There are a number of campsites to choose from, but the best are the ones closest to the beach, as they are shaded by large stands of milkwood trees that provide protection from the heat in summer. They also have a more isolated atmosphere than the rest of the campsite.
From these campsites, you can easily access the gates to the beach (you get given keys to these). This beach by the Palmiet River Mouth and Lagoon is smaller and more isolated than the main Kleinmond Beach on the other side of the town. Watching the sunrise from here in the morning is truly spectacular and at night, I have even been lucky enough to see bioluminescence in the water.
Kogelberg Biosphere Reserve
The access road to the Kogelberg Biosphere Reserve mentioned above leads to the reception building for the Reserve in general, as well as the Oudebosch Eco-cottages which are located close by.
There is a network of hiking trails in the reserve, with one of the most popular being the Palmiet River Trail. This trail is fairly easy hiking over largely flat terrain that overlooks the river, flanked by high mountains on both sides. There are a number of great swimming spots over the course of the hike and plenty of opportunities to spot a wide range of plant and animal species.
Other hikes in the reserve include the Highlands Overnight Trail, the Kogelberg Trail and the Perdeberg Trail. All of these trails require permits to hike, so booking beforehand is essential. Along with its incredible scenery, Kogelberg has perhaps the highest number and diversity of plant species per square metre found anywhere in the world.

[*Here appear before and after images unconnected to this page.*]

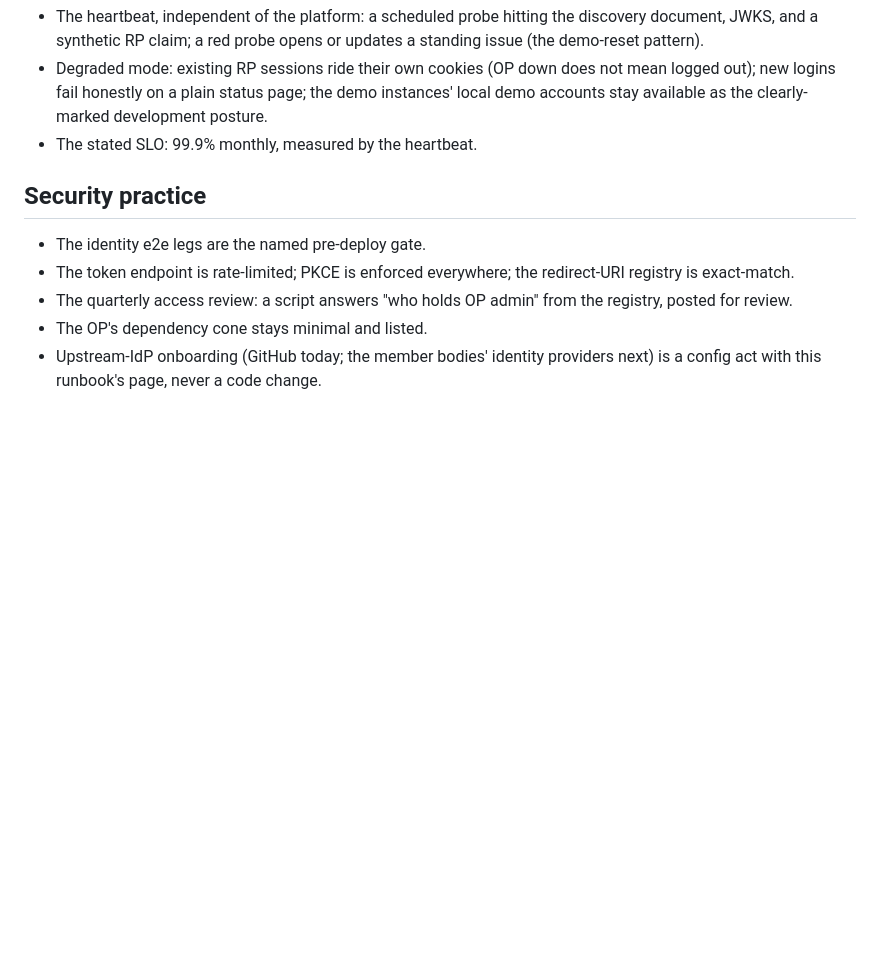
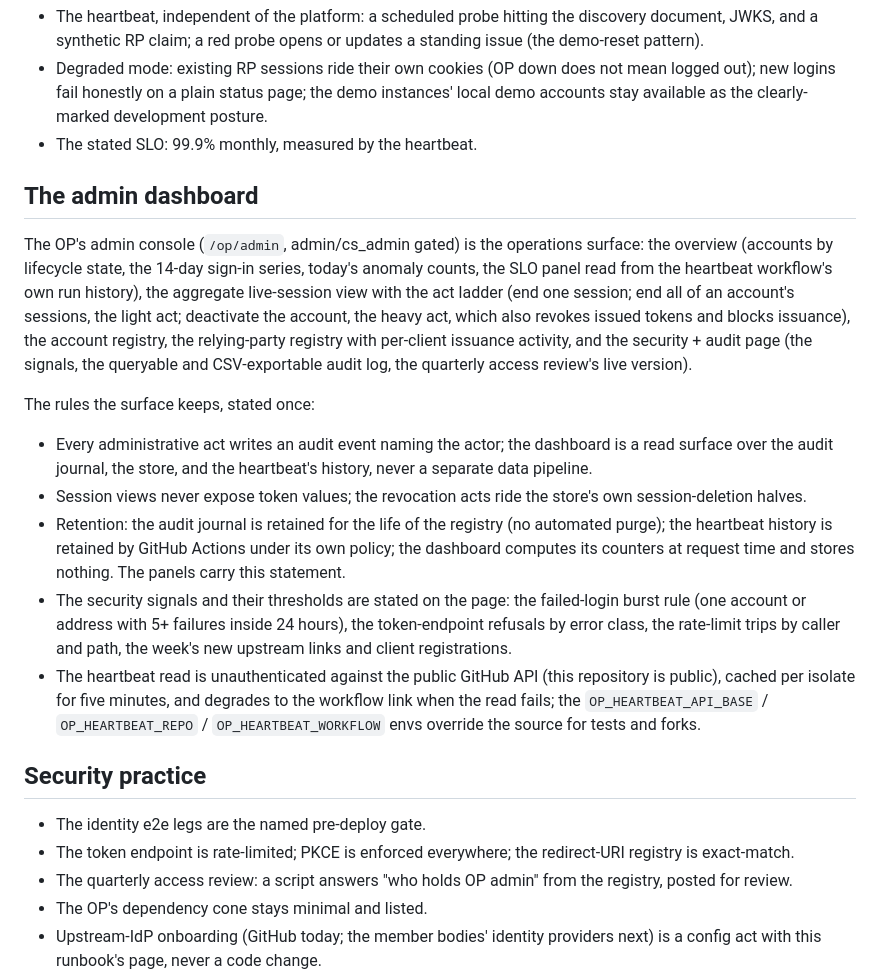
Before and after one commit to oimlsmart/identity, a Markdown page: docs/deployment/identity-operations.md, the part around the change. GitHub-like rendering; blank space fills up the shorter version.

Commit message:
docs: the admin dashboard's operations page (TODO.identity-sso/01)
The surfaces, the kept rules (every act audited, never a token value,
the gates), the retention statement, the stated burst threshold, and the
heartbeat read's source + override envs.

```diff
--- a/docs/deployment/identity-operations.md
+++ b/docs/deployment/identity-operations.md
@@ -94,6 +94,42 @@ has passed, never automatically mid-flight.
   clearly-marked development posture.
 - The stated SLO: 99.9% monthly, measured by the heartbeat.
 
+## The admin dashboard
+
+The OP's admin console (`/op/admin`, admin/cs_admin gated) is the
+operations surface: the overview (accounts by lifecycle state, the
+14-day sign-in series, today's anomaly counts, the SLO panel read from
+the heartbeat workflow's own run history), the aggregate live-session
+view with the act ladder (end one session; end all of an account's
+sessions, the light act; deactivate the account, the heavy act, which
+also revokes issued tokens and blocks issuance), the account registry,
+the relying-party registry with per-client issuance activity, and the
+security + audit page (the signals, the queryable and CSV-exportable
+audit log, the quarterly access review's live version).
+
+The rules the surface keeps, stated once:
+
+- Every administrative act writes an audit event naming the actor; the
+  dashboard is a read surface over the audit journal, the store, and
+  the heartbeat's history, never a separate data pipeline.
+- Session views never expose token values; the revocation acts ride the
+  store's own session-deletion halves.
+- Retention: the audit journal is retained for the life of the registry
+  (no automated purge); the heartbeat history is retained by GitHub
+  Actions under its own policy; the dashboard computes its counters at
+  request time and stores nothing. The panels carry this statement.
+- The security signals and their thresholds are stated on the page: the
+  failed-login burst rule (one account or address with 5+ failures
+  inside 24 hours), the token-endpoint refusals by error class, the
+  rate-limit trips by caller and path, the week's new upstream links
+  and client registrations.
+- The heartbeat read is unauthenticated against the public GitHub API
+  (this repository is public), cached per isolate for five minutes, and
+  degrades to the workflow link when the read fails; the
+  `OP_HEARTBEAT_API_BASE` / `OP_HEARTBEAT_REPO` /
+  `OP_HEARTBEAT_WORKFLOW` envs override the source for tests and
+  forks.
+
 ## Security practice
 
 - The identity e2e legs are the named pre-deploy gate.
```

Almost 2000 species have been recorded in the reserve, roughly 80 of which are found nowhere else. Add into the mix a range of bird species like Cape sugarbirds and Cape Rockjumpers and other animals from Cape leopards to rock agama lizards and this small reserve is one of the most biodiverse areas on the African Continent.
A dream road trip for nature lovers
It’s a mere 20-minute drive from Rooiels to Kleinmond and along that 24-kilometre section of road are many opportunities to experience some of the most extraordinary biodiversity in South Africa.
While there may no longer be lions or elephants roaming these coastal plains or foothills anymore, the nature reserves here do protect some of Africa’s most endangered plants and animals. Whether you’re a birdwatcher, an avid hiker or just looking for a weekend break from the city, this section of coastline checks all the boxes.
There are affordable places to stay, varying from comfortable self-catering cottages to rustic campsites, beautiful beaches, and epic hiking trails. The natural areas that surround the towns here, much of which is protected by CapeNature, really are some of the best-kept secrets in this country and it’s all barely an hour’s drive from the bustling centre of Cape Town.